Outstanding work Contemporizing the Spiritual Exercises! Jul 27, 2006
Tim Muldoon has done an excellent job making Igantius' Spiritual Exercises relevant to the world we live in today. He also has an engaging writing style that absorbs the reader.
The Spiritual Exercises akin to boat rowing Jul 1, 2005
The Ignatian Workout Daily Spiritual Exercises for a Healthy Faith ISBN: 0-8294-1979-9 Publisher: Loyola Press (...)
A new form of physical workout? Judging from the book cover and its head title (sans the sub-title), this book could well be perceived as a new method of physical workout. The cover features a man walking briskly on what seems like hot dry desert space.
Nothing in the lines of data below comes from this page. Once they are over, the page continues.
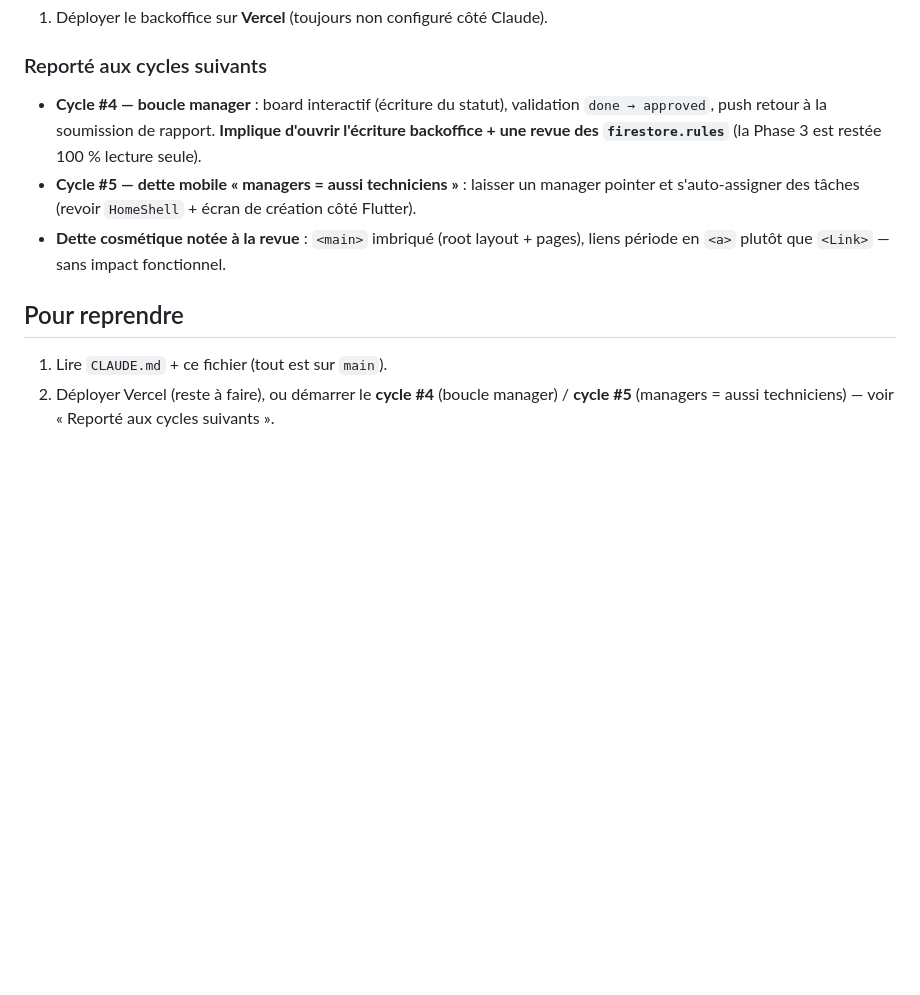
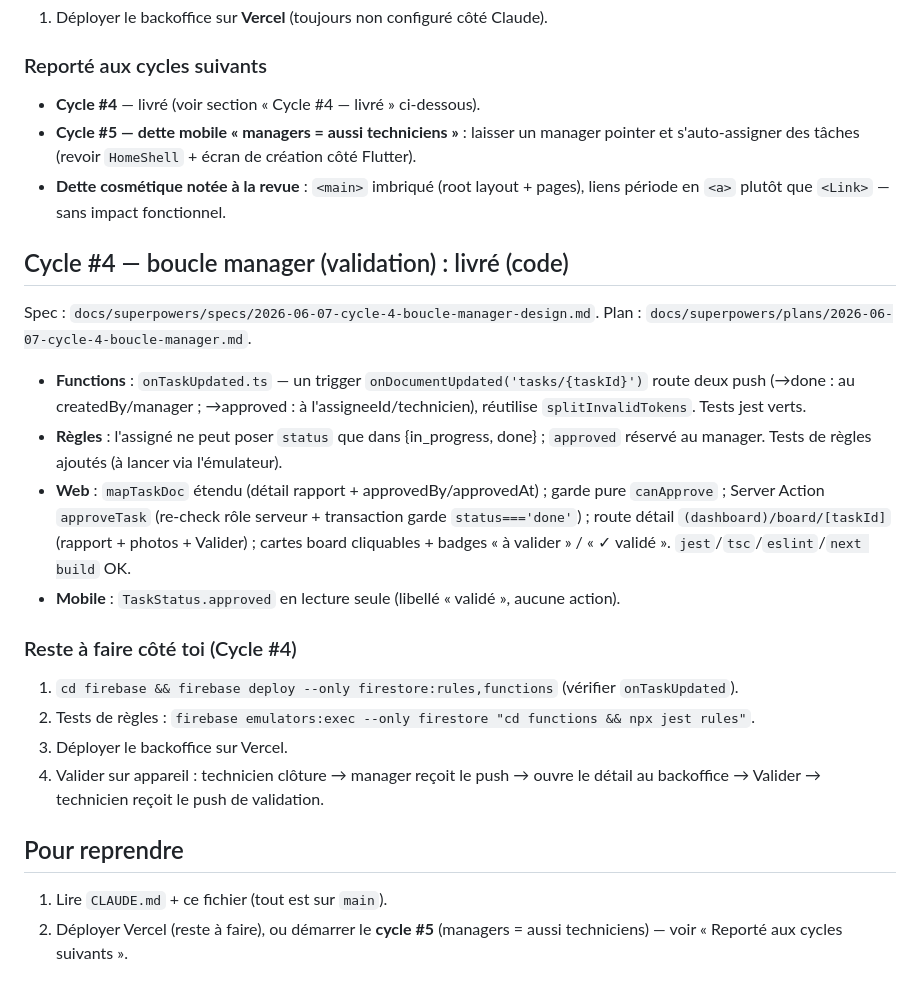
Before and after one commit to FrancisKago/ciw-tech, a Markdown page: docs/HANDOFF.md, the part around the change. GitHub-like rendering; blank space fills up the shorter version.

Commit message:
docs(cycle-4): schema tasks (approved + approvedBy/At), statut et handoff
Co-Authored-By: Claude Sonnet 4.6 <noreply@anthropic.com>

```diff
--- a/docs/HANDOFF.md
+++ b/docs/HANDOFF.md
@@ -124,15 +124,35 @@ Plan : `docs/superpowers/plans/2026-06-07-phase-3-suivi-backoffice.md`.
 1. Déployer le backoffice sur **Vercel** (toujours non configuré côté Claude).
 
 ### Reporté aux cycles suivants
-- **Cycle #4 — boucle manager** : board interactif (écriture du statut), validation
-  `done → approved`, push retour à la soumission de rapport. **Implique d'ouvrir l'écriture
-  backoffice + une revue des `firestore.rules`** (la Phase 3 est restée 100 % lecture seule).
+- **Cycle #4** — livré (voir section « Cycle #4 — livré » ci-dessous).
 - **Cycle #5 — dette mobile « managers = aussi techniciens »** : laisser un manager pointer
   et s'auto-assigner des tâches (revoir `HomeShell` + écran de création côté Flutter).
 - **Dette cosmétique notée à la revue** : `<main>` imbriqué (root layout + pages), liens
   période en `<a>` plutôt que `<Link>` — sans impact fonctionnel.
 
+## Cycle #4 — boucle manager (validation) : livré (code)
+Spec : `docs/superpowers/specs/2026-06-07-cycle-4-boucle-manager-design.md`.
+Plan : `docs/superpowers/plans/2026-06-07-cycle-4-boucle-manager.md`.
+
+- **Functions** : `onTaskUpdated.ts` — un trigger `onDocumentUpdated('tasks/{taskId}')` route
+  deux push (→done : au createdBy/manager ; →approved : à l'assigneeId/technicien), réutilise
+  `splitInvalidTokens`. Tests jest verts.
+- **Règles** : l'assigné ne peut poser `status` que dans {in_progress, done} ; `approved`
+  réservé au manager. Tests de règles ajoutés (à lancer via l'émulateur).
+- **Web** : `mapTaskDoc` étendu (détail rapport + approvedBy/approvedAt) ; garde pure
+  `canApprove` ; Server Action `approveTask` (re-check rôle serveur + transaction garde
+  `status==='done'`) ; route détail `(dashboard)/board/[taskId]` (rapport + photos + Valider) ;
+  cartes board cliquables + badges « à valider » / « ✓ validé ». `jest`/`tsc`/`eslint`/`next build` OK.
+- **Mobile** : `TaskStatus.approved` en lecture seule (libellé « validé », aucune action).
+
+### Reste à faire côté toi (Cycle #4)
+1. `cd firebase && firebase deploy --only firestore:rules,functions` (vérifier `onTaskUpdated`).
+2. Tests de règles : `firebase emulators:exec --only firestore "cd functions && npx jest rules"`.
+3. Déployer le backoffice sur Vercel.
+4. Valider sur appareil : technicien clôture → manager reçoit le push → ouvre le détail au
+   backoffice → Valider → technicien reçoit le push de validation.
+
 ## Pour reprendre
 1. Lire `CLAUDE.md` + ce fichier (tout est sur `main`).
-2. Déployer Vercel (reste à faire), ou démarrer le **cycle #4** (boucle manager) /
-   **cycle #5** (managers = aussi techniciens) — voir « Reporté aux cycles suivants ».
+2. Déployer Vercel (reste à faire), ou démarrer le **cycle #5** (managers = aussi techniciens)
+   — voir « Reporté aux cycles suivants ».
```
Also changed, not shown: CLAUDE.md (+7 -1 lines).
When I was reading this book on the train to work, I felt like the other commuters who had casually glanced my way would figure that I was reading a health book. Perhaps they're thinking I was trying to lose weight!
Tim Muldoon, the author, uses the image of rowers hard at practice to explain the Spiritual Exercises of St. Ignatius of Loyola, founder of the Jesuit order in the Catholic Church. Here the author presents the Four Weeks of the Spiritual Exercises in simple layman and contemporary language. It is beautiful how he works the spiritual jargons into modern language and how he uses the nuances and practices of men who spent much time to perfect their craft of rowing. I think this is a creative way to make the Spiritual Exercises more readable and understandable. The essence of the Spiritual Exercises remains as St. Ignatius taught, that is, bible passages are given for reflection but the contemplative stance has a modern flavour to it.
If you care for a spiritual workout in layman's terms, pick this book up. Have a happy journey!